    Adam Schulte-Bukowinski, RPT
    Piano Technician
    Glenn Korff School of Music
    University of Nebraska at Lincoln

  • 2.  RE: Inadequate CAUT Pay (and how to address it?)

    Registered Piano Technician
    Posted 02-17-2024 16:46

    I have not done CAUT work (although I would really like to someday), but having witnessed things via my spouse as a recent Ph.D. grad... Pay for University staff (excepting tenured faculty, upper administration, and STEM to a degree) is pretty abysmal across the board. Depending on who you ask, the problem seems to come from some combination of administrative bloat, decreased public funding, blowing too much of the budget on unneeded amenities, and probably other things I'm not thinking of.  (Much ink has been spilled over the problem, especially from the standpoint of exploding tuition costs -- I'd rather let folks read about it on their own rather than trying to give a bad summary.)  At any rate, looking at it from the perspective of a university employee, I honestly wonder how far we are from a crisis of them really quitting en masse.  I think they've gotten away with it so far because people will take crappy underpaid jobs for _some_ period of time hoping to work their way up to something better.

    IMO the best chance of salary improvement for CAUTs, is from this broader problem finally being addressed.  Perhaps there are more localized strategies that people have had success with.

    Watching the replies with interest.

    Nathan Monteleone RPT
    Fort Worth TX
    (817) 675-9494

  • 3.  RE: Inadequate CAUT Pay (and how to address it?)

    Registered Piano Technician
    Posted 02-17-2024 17:56
    Unfortunately, this is a problem across the board. To answer your question, Adam, no, most universities don't care. At least not the bean counters. There might be some faculty members, especially the piano professors,  who might notice the difference, but they are in the same boat, in that they don't have any influence over the administrators. And most of the faculty, as per my experience at Alabama, don't know the difference, either. 
    As long as the stands are full on Saturdays, no one cares. 

    As with you, working at the university was a great experience, and I like my part time job at UNF. But I feel sorry for those schools that want a good music department but are not willing to pay someone to properly take care of the instruments. I don't know what it's going to take to change the attitude, but that's not my problem. I'm glad you got enough clients to make up the difference is pay and benefits.

     BTW, here is a funny story. When I was at Alabama, the tech position at a school in Colorado opened up. I applied to be closer to our son but was told the pay was less than what I was making. When I told the chair of the department that, he proudly said I could make up the difference by working on the side. A lot of people will call you, he said, because you are the university tuner. I said to him, "You want me to work full time for you, and then overtime so that you can afford to keep me."  He said, yes. Then I asked him what part time job he has to supplement his position at the school? He didn't like that and hung up. 

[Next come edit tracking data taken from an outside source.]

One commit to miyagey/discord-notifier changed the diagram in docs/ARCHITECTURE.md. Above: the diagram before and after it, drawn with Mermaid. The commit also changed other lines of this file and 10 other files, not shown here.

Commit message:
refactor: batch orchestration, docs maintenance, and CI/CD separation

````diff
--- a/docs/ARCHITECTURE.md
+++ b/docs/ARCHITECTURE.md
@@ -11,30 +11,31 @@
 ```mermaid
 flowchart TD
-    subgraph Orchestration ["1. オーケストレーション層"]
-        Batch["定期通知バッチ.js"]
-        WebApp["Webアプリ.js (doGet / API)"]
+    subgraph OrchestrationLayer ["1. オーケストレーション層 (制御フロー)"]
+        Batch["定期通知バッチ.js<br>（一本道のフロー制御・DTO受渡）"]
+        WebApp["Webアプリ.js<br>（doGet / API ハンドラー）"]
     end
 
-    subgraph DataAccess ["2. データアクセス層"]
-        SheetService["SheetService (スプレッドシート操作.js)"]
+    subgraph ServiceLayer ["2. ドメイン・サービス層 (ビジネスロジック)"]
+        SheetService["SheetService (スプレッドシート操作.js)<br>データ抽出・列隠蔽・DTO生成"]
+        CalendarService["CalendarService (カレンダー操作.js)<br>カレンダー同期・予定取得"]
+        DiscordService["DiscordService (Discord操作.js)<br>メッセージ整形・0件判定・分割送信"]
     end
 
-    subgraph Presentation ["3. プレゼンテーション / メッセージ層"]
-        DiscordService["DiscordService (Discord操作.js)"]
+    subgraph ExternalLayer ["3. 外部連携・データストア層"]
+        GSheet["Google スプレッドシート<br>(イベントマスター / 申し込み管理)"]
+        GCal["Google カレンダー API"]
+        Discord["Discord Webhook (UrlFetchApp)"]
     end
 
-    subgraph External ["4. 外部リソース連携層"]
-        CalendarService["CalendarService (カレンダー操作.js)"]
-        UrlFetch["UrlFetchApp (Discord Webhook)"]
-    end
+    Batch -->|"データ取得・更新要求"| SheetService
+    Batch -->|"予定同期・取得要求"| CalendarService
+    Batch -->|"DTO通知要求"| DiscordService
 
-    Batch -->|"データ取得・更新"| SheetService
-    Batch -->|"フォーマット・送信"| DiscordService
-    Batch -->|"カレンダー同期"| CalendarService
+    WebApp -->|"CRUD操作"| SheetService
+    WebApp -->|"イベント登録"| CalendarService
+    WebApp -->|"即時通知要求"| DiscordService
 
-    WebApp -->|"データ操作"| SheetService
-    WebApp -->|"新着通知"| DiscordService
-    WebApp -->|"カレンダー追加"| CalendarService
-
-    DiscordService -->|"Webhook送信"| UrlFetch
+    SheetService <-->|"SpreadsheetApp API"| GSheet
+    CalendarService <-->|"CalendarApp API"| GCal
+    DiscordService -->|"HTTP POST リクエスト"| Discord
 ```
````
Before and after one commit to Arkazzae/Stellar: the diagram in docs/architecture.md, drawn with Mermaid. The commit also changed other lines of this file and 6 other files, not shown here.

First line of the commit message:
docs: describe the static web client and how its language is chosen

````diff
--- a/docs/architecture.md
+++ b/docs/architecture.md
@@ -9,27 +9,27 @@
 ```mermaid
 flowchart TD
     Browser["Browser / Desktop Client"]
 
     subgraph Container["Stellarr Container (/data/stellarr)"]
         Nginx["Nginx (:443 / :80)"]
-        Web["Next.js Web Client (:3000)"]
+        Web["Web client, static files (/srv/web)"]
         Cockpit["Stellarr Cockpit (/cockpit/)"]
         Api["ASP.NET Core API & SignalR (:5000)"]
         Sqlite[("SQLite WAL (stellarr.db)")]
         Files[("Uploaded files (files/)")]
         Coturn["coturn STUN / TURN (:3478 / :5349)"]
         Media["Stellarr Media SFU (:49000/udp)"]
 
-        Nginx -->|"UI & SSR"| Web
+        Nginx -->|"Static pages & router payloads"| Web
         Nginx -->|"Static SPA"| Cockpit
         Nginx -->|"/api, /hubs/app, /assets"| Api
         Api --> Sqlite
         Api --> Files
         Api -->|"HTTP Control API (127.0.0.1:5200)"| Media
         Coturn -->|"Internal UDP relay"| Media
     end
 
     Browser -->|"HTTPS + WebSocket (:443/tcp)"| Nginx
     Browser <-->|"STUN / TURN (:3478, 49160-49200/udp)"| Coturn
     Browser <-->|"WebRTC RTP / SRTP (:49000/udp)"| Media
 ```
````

    This is basically what universities are asking of us. They want us to work part time to be able to afford to work full time for them. We need to fight back.